Content revision data:
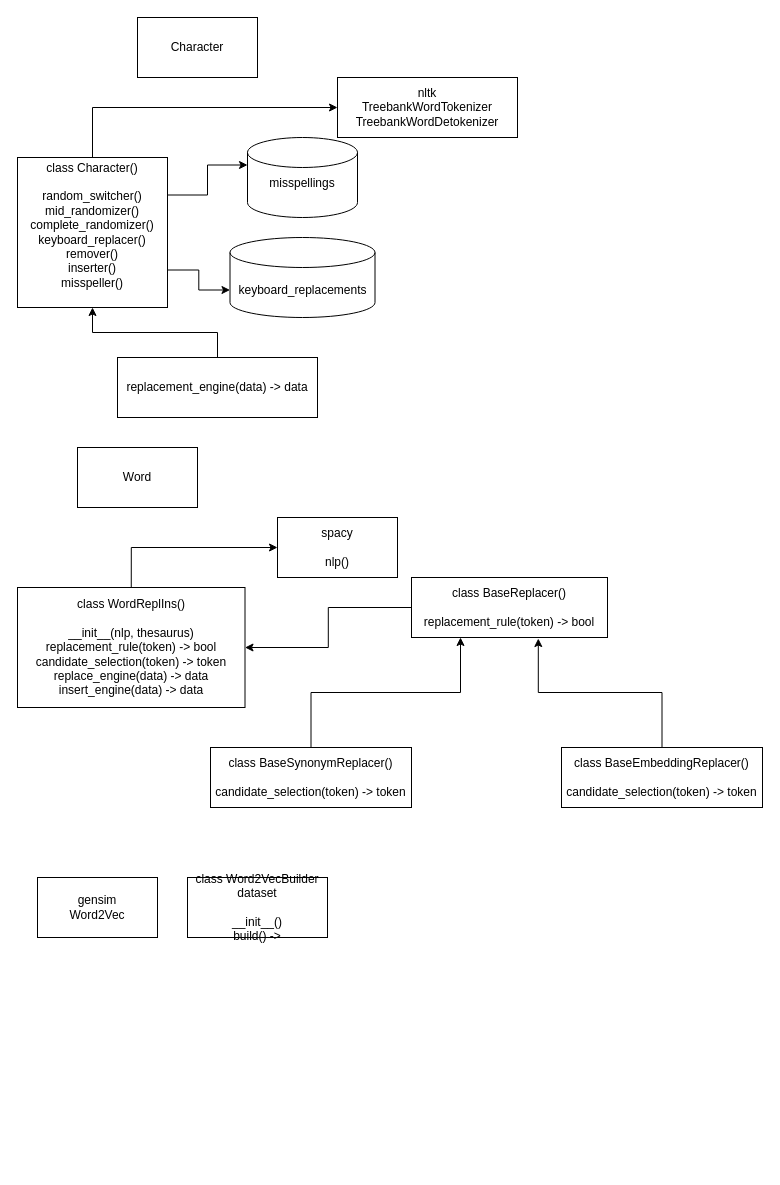
This is Unbenanntes Diagramm.drawio from djaszak/NLPAug, a draw.io file, before an edit. Source tidied: cells renumbered, new cells numbered last; positions are measured from the earlier drawing's top-left corner, leaving out a move shared by most shapes. Both pictures are drawn from the tidied source at 100%, with x=0, y=0 at pixel (17, 17).
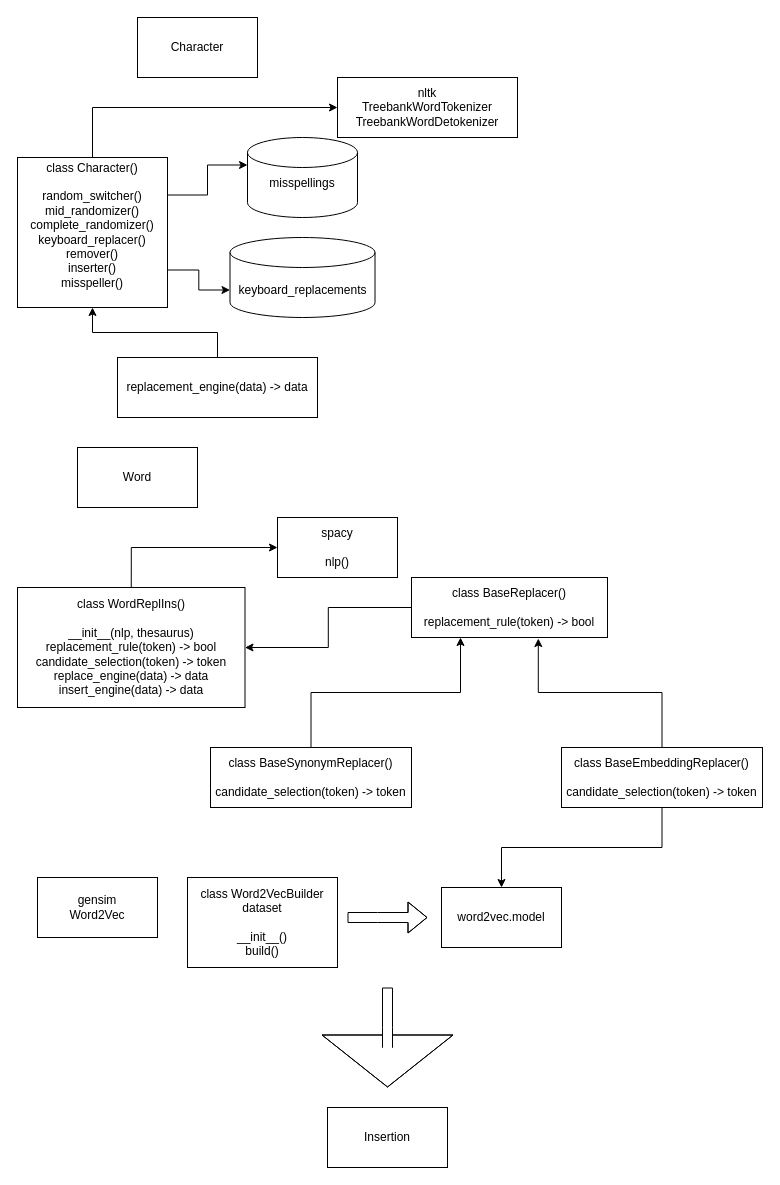
The same page after the edit.

Commit message:
word level diagram

The change refers to these unchanged cells:
```xml
<mxCell id="17" value="&lt;div&gt;class BaseEmbeddingReplacer()&lt;/div&gt;&lt;br&gt;candidate_selection(token) -&amp;gt; token" style="rounded=0;whiteSpace=wrap;html=1;" parent="1" vertex="1">
  <mxGeometry x="544" y="730" width="201" height="60" as="geometry" />
</mxCell>
```

Change to the diagram source:
```diff
@@
+    <mxCell id="24" style="edgeStyle=orthogonalEdgeStyle;rounded=0;jettySize=auto;html=1;exitX=0.5;exitY=1;exitDx=0;exitDy=0;entryX=0.5;entryY=0;entryDx=0;entryDy=0;" parent="1" edge="1" source="17" target="26">
+      <mxGeometry relative="1" as="geometry" />
+    </mxCell>
@@
-    <mxCell id="23" value="&lt;div&gt;class Word2VecBuilder&lt;/div&gt;&lt;div&gt;dataset&lt;/div&gt;&lt;div&gt;&lt;br&gt;&lt;/div&gt;&lt;div&gt;__init__()&lt;/div&gt;&lt;div&gt;build() -&amp;gt; &lt;br&gt;&lt;/div&gt;" style="whiteSpace=wrap;html=1;" parent="1" vertex="1">
-      <mxGeometry x="170" y="860" width="140" height="60" as="geometry" />
+    <mxCell id="23" value="&lt;div&gt;class Word2VecBuilder&lt;/div&gt;&lt;div&gt;dataset&lt;/div&gt;&lt;div&gt;&lt;br&gt;&lt;/div&gt;&lt;div&gt;__init__()&lt;/div&gt;&lt;div&gt;build() &lt;br&gt;&lt;/div&gt;" style="whiteSpace=wrap;html=1;" parent="1" vertex="1">
+      <mxGeometry x="170" y="860" width="150" height="90" as="geometry" />
     </mxCell>
+    <mxCell id="25" style="shape=flexArrow;endArrow=classic;html=1;rounded=0;" parent="1" edge="1">
+      <mxGeometry relative="1" as="geometry">
+        <mxPoint x="330" y="900" as="sourcePoint" />
+        <mxPoint x="410" y="900" as="targetPoint" />
+        <Array as="points">
+          <mxPoint x="360" y="900" />
+        </Array>
+      </mxGeometry>
+    </mxCell>
+    <mxCell id="26" value="word2vec.model" style="whiteSpace=wrap;html=1;" parent="1" vertex="1">
+      <mxGeometry x="424" y="870" width="120" height="60" as="geometry" />
+    </mxCell>
+    <mxCell id="27" style="shape=flexArrow;endArrow=classic;html=1;rounded=0;endWidth=120;endSize=17;" parent="1" edge="1">
+      <mxGeometry relative="1" as="geometry">
+        <mxPoint x="370" y="970" as="sourcePoint" />
+        <mxPoint x="370" y="1070" as="targetPoint" />
+        <Array as="points">
+          <mxPoint x="370" y="1010" />
+          <mxPoint x="370" y="1030" />
+        </Array>
+      </mxGeometry>
+    </mxCell>
+    <mxCell id="28" value="Insertion" style="whiteSpace=wrap;html=1;" parent="1" vertex="1">
+      <mxGeometry x="310" y="1090" width="120" height="60" as="geometry" />
+    </mxCell>
```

▶ **ACTION ITEM**
Show every line in the entries above that contains the string "mxGeometry".

▶ **OUTPUT FOR THIS EXERCISE**
  <mxGeometry x="544" y="730" width="201" height="60" as="geometry" />
+      <mxGeometry relative="1" as="geometry" />
-      <mxGeometry x="170" y="860" width="140" height="60" as="geometry" />
+      <mxGeometry x="170" y="860" width="150" height="90" as="geometry" />
+      <mxGeometry relative="1" as="geometry">
+      </mxGeometry>
+      <mxGeometry x="424" y="870" width="120" height="60" as="geometry" />
+      <mxGeometry relative="1" as="geometry">
+      </mxGeometry>
+      <mxGeometry x="310" y="1090" width="120" height="60" as="geometry" />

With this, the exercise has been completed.